‘Raise The Hammer’ moves slowly along with its pounding and menacing beat, and ‘Frozen Tears’ is the obligatory 80s AOR ballad, and sounds like its straight out of an eighties soundtrack. ‘Whites Of Their Eyes’ is as good a song as any of their hair metal counterparts could muster. ‘Hungry For Love’ was put on a compilation tape by my mate, and this was my Icon introduction, and gave me the fuel to find this album by hook or by crook. It’s a power ballad of the highest quality. The bass note 39secs in is just immense. I still play this song as loud as any of my equipment will manage to go. The album is over all too quickly with the powerful and anthemic ‘Rock My Radio’
Yes, others will undoubtedly spout Journey as the greatest AOR band, and they truly deserve their place in rock history. ‘Night Of The Crime’ has a very high bar set for this genre. Clifford’s vocals are some of the best ever to be set to vinyl, and Wexler and Aquilino’s guitars are to die for, making ‘NOTC’ my contender for an ‘every home should have one’ and a classic album of AOR or any other genre.

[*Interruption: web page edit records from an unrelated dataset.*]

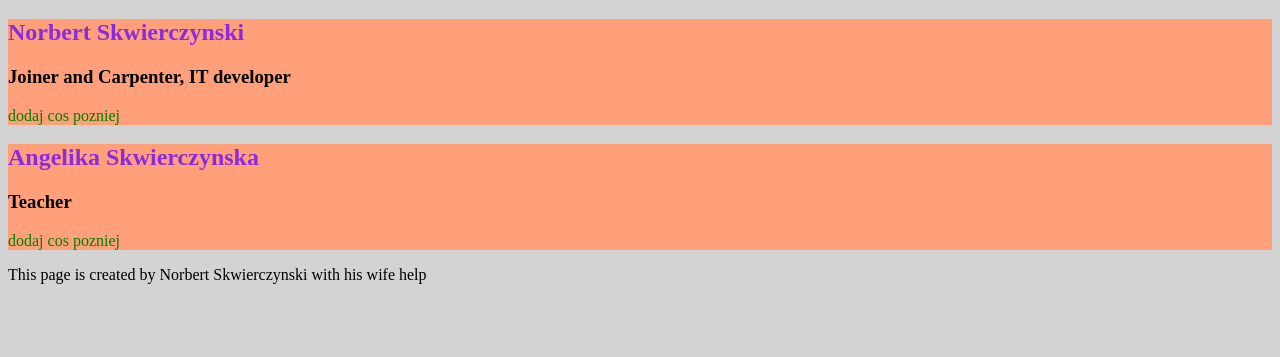
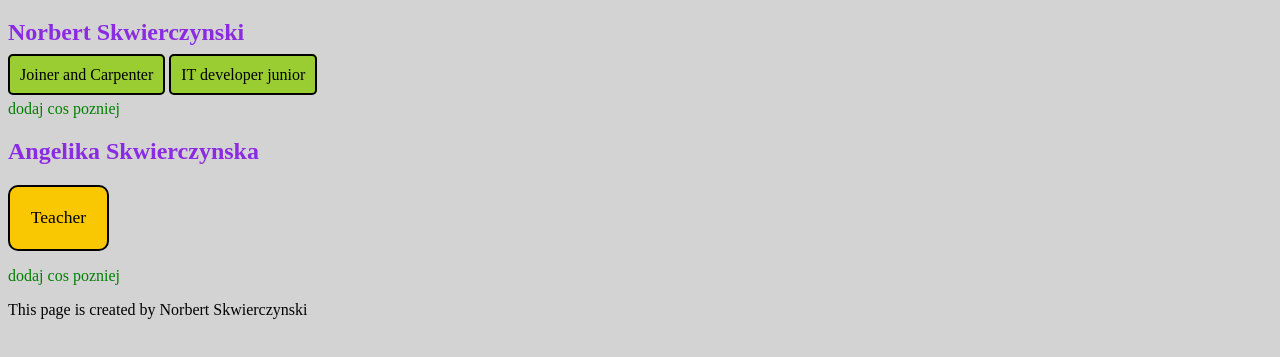
Before and after one commit to NoriFe/Project, a plain HTML site: page our-qualification.html in a window 1280 px wide. Shown: the part 87-444 px from the top of the page. Drawn offline with Linux system fonts and the light colour scheme.

Commit message:
updated qualification

```diff
--- a/our-qualification.html
+++ b/our-qualification.html
@@ -24,7 +24,8 @@
       <section>
         <h2>Norbert Skwierczynski</h2>
         <article>
-          <h3>Joiner and Carpenter, IT developer</h3>
+          <dev class="resize">Joiner and Carpenter</dev>
+          <dev class="resize"> IT developer junior</dev>
           <p>dodaj cos pozniej</p>
         </article>
       </section>
@@ -32,13 +33,13 @@
       <section>
         <h2>Angelika Skwierczynska</h2>
         <article>
-          <h3>Teacher</h3>
+          <dev class="resize-secondary">Teacher</dev>
           <p>dodaj cos pozniej</p>
         </article>
       </section>
     </main>
     <footer>
-      This page is created by Norbert Skwierczynski with his wife help
+      This page is created by Norbert Skwierczynski
     </footer>
   </body>
 </html>
--- a/style.css
+++ b/style.css
@@ -10,12 +10,37 @@ h2 {
 body {
   background: lightgray;
 }
-section {
-  background: lightsalmon;
-}
+
 .col-1 {
   color: navy;
 }
 nav a {
   color: black;
 }
+.resize {
+  padding: 10px;
+  border-width: 2px;
+  border-style: solid;
+  border-color:black;
+  border-radius: 5px;
+
+  background: yellowgreen;
+}
+
+.resize-secondary{
+  background: #f9c802;
+    border: none;
+    color: #000;
+    font-size: 1.1rem;
+    border-radius: 10px;
+    padding: 1.3rem;
+    font-weight: 400;
+    font-family: inherit;
+    display: inline-block;
+    text-align: center;
+    cursor: pointer;
+    border-width: 2px;
+  border-style: solid;
+  border-color:black;
+
+}
```
Also changed, not shown: index.html (+2 -2 lines).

The actual ‘crime’ is how the hell Icon didn’t become a huge band, as the talent is undeniably on show here. The fact that it all went tits up before they had the chance to finish what they had started is a crying shame. Icon are the only band from the 80s that I would literally kill to have seen back in the day.